Opera singer Bethany Hynes, a Don Wright Faculty of Music graduate student, asks her peers a simple question: what does your voice mean to you?
“Singers think about their voice a lot – how they function, how they sound and what it says about them as people,” she says. “It is a huge part of their identity.”
While the singing community does not openly talk about these intensely personal feelings, Hynes said there’s a growing need to acknowledge them and put them out into the open.
“Much like research in body image, I am trying to figure out how to get singers to have a healthy relationship with their voice,” she said.
Hynes is the world’s first researcher to explore different relationships between singers and their voices – she calls it the ‘voice image’ – and to provide a formal framework to link these relationships.
Collaborating with Western psychology professor Rachel Calogero, she is developing a study that includes formal and informal interviews with classical singers and opera singers at Western to find out more about their thoughts, beliefs and feelings about their voices.
“So much of their future, dreams and careers hinges on the question, ‘Am I good enough?’” Hynes said.
Often, singers and their voices are inseparable – which can be a source of pride and confidence and also lead to insecurity, and fluctuating feelings of self-worth.
Her research will be critical to helping singers cope better with praise and criticism alike.
Many artists view a critique of their performance as a critique of self: a poorly received performance translates to “I am a terrible and unworthy person,” Hynes said.
In many cases, music teachers are the sources of criticism because a part of their job is to help singers improve their singing through instigating change.
“Music teachers say, ‘these comments are about your voice, not you,’” Hynes added.
“For most singers, their voice is a part of who they are, and it is very difficult for them to separate the two.”
Hynes’s research will also help music teachers acknowledge these realities and vulnerabilities of students, and work through them by providing more sensitive and effective ways of guiding students.
Hynes will also explore the relation between image and stereotypes within the singing community, and how singers’ perceptions of their inner voice can affect both their external voice and inner peace.
In opera, for example, voice types are often linked to specific roles and personalities.
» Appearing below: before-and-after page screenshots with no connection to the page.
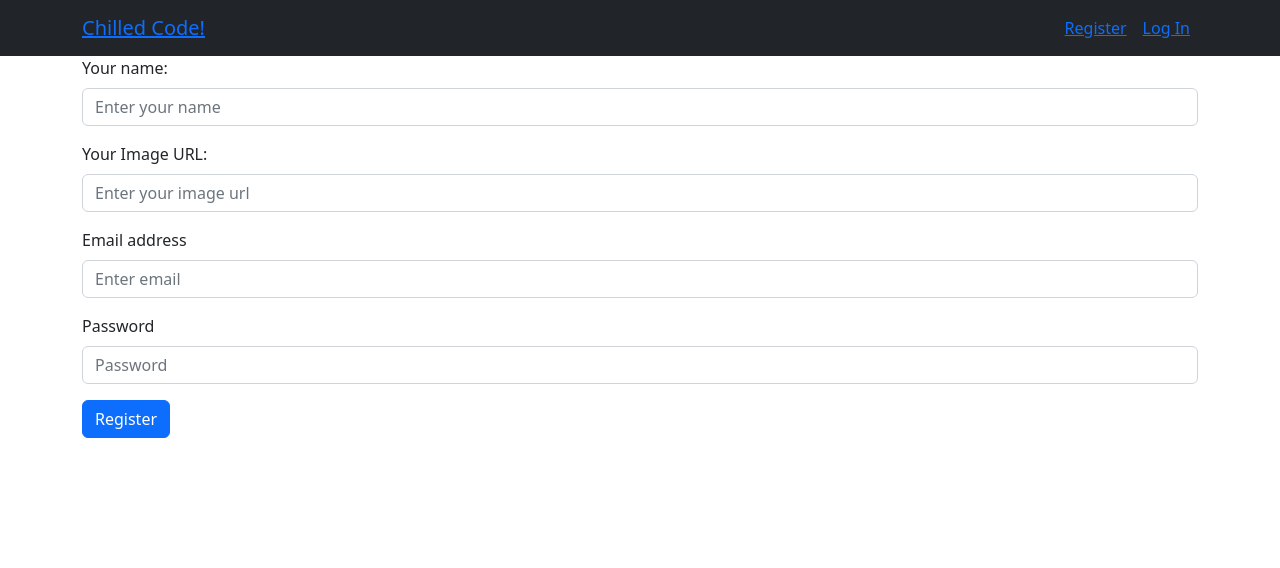
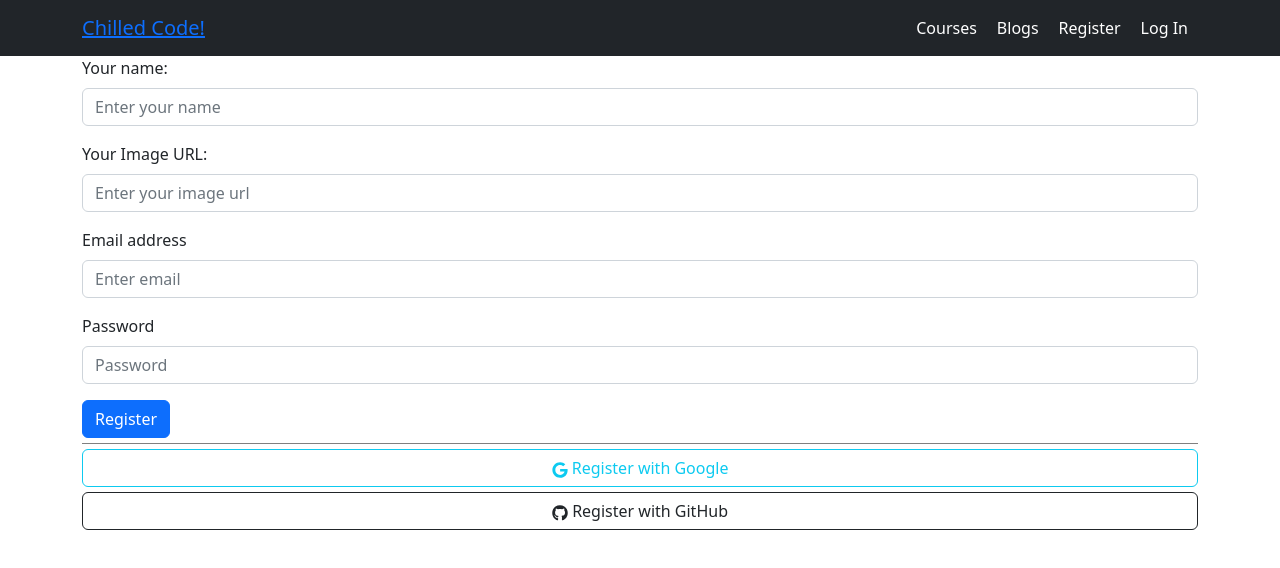
Before and after one commit to md-rafiul/chilled-code, a React (Create React App) app: page /register in a window 1280 px wide. Shown: the top 568 px of the page. Built offline with nearby package versions, Linux system fonts and the light colour scheme.

Commit message:
reg and log in with email added

```diff
--- a/package.json
+++ b/package.json
@@ -7,9 +7,11 @@
     "@testing-library/react": "^13.4.0",
     "@testing-library/user-event": "^13.5.0",
     "bootstrap": "^5.2.2",
+    "firebase": "^9.12.1",
     "react": "^18.2.0",
     "react-bootstrap": "^2.5.0",
     "react-dom": "^18.2.0",
+    "react-icons": "^4.6.0",
     "react-router-dom": "^6.4.2",
     "react-scripts": "5.0.1",
     "web-vitals": "^2.1.4"
--- a/src/Components/Header/Header.css
+++ b/src/Components/Header/Header.css
@@ -2,3 +2,12 @@
   display: flex;
   justify-content: space-between;
 }
+
+.dp-img {
+  height: 45px;
+}
+.nav-btn {
+  text-decoration: none;
+  padding: 5px 10px;
+  color: white;
+}
--- a/src/Components/Header/Header.js
+++ b/src/Components/Header/Header.js
@@ -2,8 +2,12 @@ import React from "react";
 import "./Header.css";
 import { Container, Nav, Navbar } from "react-bootstrap";
 import { Link } from "react-router-dom";
+import { useContext } from "react";
+import { AuthContext } from "../../UserContext/UserContext";
 
 const Header = () => {
+  const { user, logOut } = useContext(AuthContext);
+
   return (
     <div>
       <Navbar collapseOnSelect expand="lg" bg="dark" variant="dark">
@@ -14,14 +18,32 @@ const Header = () => {
           <Navbar.Toggle aria-controls="responsive-navbar-nav" />
           <Navbar.Collapse id="responsive-navbar-nav">
             <Nav className="ms-auto">
-              <Nav.Link>
-                <Link to="/register">Register</Link>
-              </Nav.Link>
-              <Nav.Link>
-                <Link eventKey={2} to="/login">
-                  Log In
-                </Link>
-              </Nav.Link>
+              <Link className="nav-btn" to="/courses">
+                Courses
+              </Link>
+              <Link className="nav-btn" to="/blogs">
+                Blogs
+              </Link>
+              {user ? (
+                <>
+                  <Link className="nav-btn" to="">
+                    {user.displayName}
+                  </Link>
+                  <img className="dp-img" src={user?.imgURL} />
+                  <Link className="nav-btn" to="/" onClick={logOut}>
+                    Log out
+                  </Link>
+                </>
+              ) : (
+                <>
+                  <Link className="nav-btn" to="/register">
+                    Register
+                  </Link>
+                  <Link className="nav-btn" to="/login">
+                    Log In
+                  </Link>
+                </>
+              )}
             </Nav>
           </Navbar.Collapse>
         </Container>
--- /dev/null
+++ b/src/Components/Login/Login.css
@@ -0,0 +1,8 @@
+.login-with {
+  margin-top: 5px;
+  border-top: 1px solid gray;
+}
+.login-btn {
+  margin-top: 5px;
+  width: 100%;
+}
--- a/src/Components/Login/Login.js
+++ b/src/Components/Login/Login.js
@@ -1,13 +1,35 @@
-import React from "react";
+import React, { useContext } from "react";
+import "./Login.css";
 import { Button, Form } from "react-bootstrap";
+import { FaGoogle, FaGithub } from "react-icons/fa";
+import { AuthContext } from "../../UserContext/UserContext";
 
 const Login = () => {
+  const { login } = useContext(AuthContext);
+  const handleSubmit = (event) => {
+    event.preventDefault();
+
+    const form = event.target;
+    const email = form.email.value;
+    const password = form.password.value;
+
+    login(email, password)
+      .then((result) => {
+        console.log(result.user);
+      })
+      .then((error) => console.error(error));
+  };
   return (
     <div className="container">
-      <Form>
+      <Form onSubmit={handleSubmit}>
         <Form.Group className="mb-3" controlId="formBasicEmail">
           <Form.Label>Email address</Form.Label>
-          <Form.Control type="email" placeholder="Enter email" />
+          <Form.Control
+            type="email"
+            placeholder="Enter email"
+            name="email"
+            required
+          />
           <Form.Text className="text-muted">
             We'll never share your email with anyone else.
           </Form.Text>
@@ -15,13 +37,27 @@ const Login = () => {
 
         <Form.Group className="mb-3" controlId="formBasicPassword">
           <Form.Label>Password</Form.Label>
-          <Form.Control type="password" placeholder="Password" />
+          <Form.Control
+            type="password"
+            placeholder="Password"
+            name="password"
+            required
+          />
         </Form.Group>
 
         <Button variant="primary" type="submit">
           Log In
         </Button>
       </Form>
+      <div className="login-with">
+        <Button variant="outline-info" className="login-btn">
+          <FaGoogle /> Log in with Google
+        </Button>
+        <br />
+        <Button variant="outline-dark" className="login-btn">
+          <FaGithub /> Log in with GitHub
+        </Button>
+      </div>
     </div>
   );
 };
--- a/src/Components/Register.js/Register.js
+++ b/src/Components/Register.js/Register.js
@@ -1,10 +1,31 @@
 import React from "react";
+import { useContext } from "react";
 import { Button, Form } from "react-bootstrap";
+import { FaGithub, FaGoogle } from "react-icons/fa";
+import { AuthContext } from "../../UserContext/UserContext";
 
 const Register = () => {
+  const { createUser } = useContext(AuthContext);
+
+  const handleSubmit = (event) => {
+    event.preventDefault();
+
+    const form = event.target;
+    const name = form.name.value;
+    const imgURL = form.imgURL.value;
+    const email = form.email.value;
+    const password = form.password.value;
+
+    createUser(email, password)
+      .then((result) => {
+        console.log(result.user);
+      })
+      .then((error) => console.error(error));
+  };
+
   return (
     <div className="container">
-      <Form>
+      <Form onSubmit={handleSubmit}>
         <Form.Group className="mb-3" controlId="formBasicEmail">
           <Form.Label>Your name:</Form.Label>
           <Form.Control
@@ -46,6 +67,15 @@ const Register = () => {
           Register
         </Button>
       </Form>
+      <div className="login-with">
+        <Button variant="outline-info" className="login-btn">
+          <FaGoogle /> Register with Google
+        </Button>
+        <br />
+        <Button variant="outline-dark" className="login-btn">
+          <FaGithub /> Register with GitHub
+        </Button>
+      </div>
     </div>
   );
 };
--- /dev/null
+++ b/src/Firebase/Firebase.config.js
@@ -0,0 +1,19 @@
+// Import the functions you need from the SDKs you need
+import { initializeApp } from "firebase/app";
+// TODO: Add SDKs for Firebase products that you want to use
+// https://firebase.google.com/docs/web/setup#available-libraries
+
+// Your web app's Firebase configuration
+const firebaseConfig = {
+  apiKey: "AIzaSyAiqT1dvSGQu5hjHa6TUMSdDDDSbRmYNJw",
+  authDomain: "chilled-code-assignment10.firebaseapp.com",
+  projectId: "chilled-code-assignment10",
+  storageBucket: "chilled-code-assignment10.appspot.com",
+  messagingSenderId: "952637276330",
+  appId: "1:952637276330:web:a89774b9622c6519ca10d3",
+};
+
+// Initialize Firebase
+const app = initializeApp(firebaseConfig);
+
+export default app;
--- a/src/Layout/Main.js
+++ b/src/Layout/Main.js
@@ -1,8 +1,12 @@
 import React from "react";
+import { useContext } from "react";
 import { Outlet } from "react-router-dom";
 import Header from "../Components/Header/Header";
+import { AuthContext } from "../UserContext/UserContext";
 
 const Main = () => {
+  const user = useContext(AuthContext);
+  console.log(user);
   return (
     <div>
       <Header></Header>
--- /dev/null
+++ b/src/UserContext/UserContext.js
@@ -0,0 +1,30 @@
+import React from "react";
+import { useState } from "react";
+import { createContext } from "react";
+import {
+  createUserWithEmailAndPassword,
+  getAuth,
+  signInWithEmailAndPassword,
+} from "firebase/auth";
+import app from "../Firebase/Firebase.config";
+
+export const AuthContext = createContext();
+const auth = getAuth(app);
+
+const UserContext = ({ children }) => {
+  const [user, setUser] = useState();
+
+  const createUser = (email, password) => {
+    return createUserWithEmailAndPassword(auth, email, password);
+  };
+  const login = (email, password) => {
+    return signInWithEmailAndPassword(auth, email, password);
+  };
+
+  const authInfo = { user, setUser, createUser, login };
+  return (
+    <AuthContext.Provider value={authInfo}>{children}</AuthContext.Provider>
+  );
+};
+
+export default UserContext;
--- a/src/index.js
+++ b/src/index.js
@@ -1,13 +1,16 @@
-import React from 'react';
-import ReactDOM from 'react-dom/client';
-import './index.css';
-import App from './App';
-import reportWebVitals from './reportWebVitals';
+import React from "react";
+import ReactDOM from "react-dom/client";
+import "./index.css";
+import App from "./App";
+import reportWebVitals from "./reportWebVitals";
+import UserContext from "./UserContext/UserContext";
 
-const root = ReactDOM.createRoot(document.getElementById('root'));
+const root = ReactDOM.createRoot(document.getElementById("root"));
 root.render(
   <React.StrictMode>
-    <App />
+    <UserContext>
+      <App />
+    </UserContext>
   </React.StrictMode>
 );
 
```
Also changed, not shown: firebase.json (added), 2 other files (tests, documents, lock files or other folders).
Sopranos, for example, tend to play the part of a princess or a girlfriend or the “good guy.” Mezzo-sopranos, on the other hand, play the sidekick, witches and old women.
“These roles feed into stereotypes and they affect a singer’s identity,” Hynes said.
This is often further complicated by singers’ voices changing over the course of their careers, through vocal injury, illness or time.
For some, it may mean switching from a soprano to a mezzo-soprano – a huge change in repertoire and an equally big shift in identity and how others perceive them. Many singers find it difficulty to adapt, which affects their mental well-being and eventually, their careers.
“It is like throwing out your resume and having to build a new one,” Hynes said.
She hopes her pioneering research in voice image will provide “ideas, themes and vocabulary” she can apply to other circumstances, such as people who have undergone gender-reassignment surgery. For example, in some surgical cases, men successfully transition into women, but their voices do not go higher, which is often a traumatic experience.
“It feeds into damaging cultural stereotypes regarding women’s voices and it affects their self-worth and identity,” she said.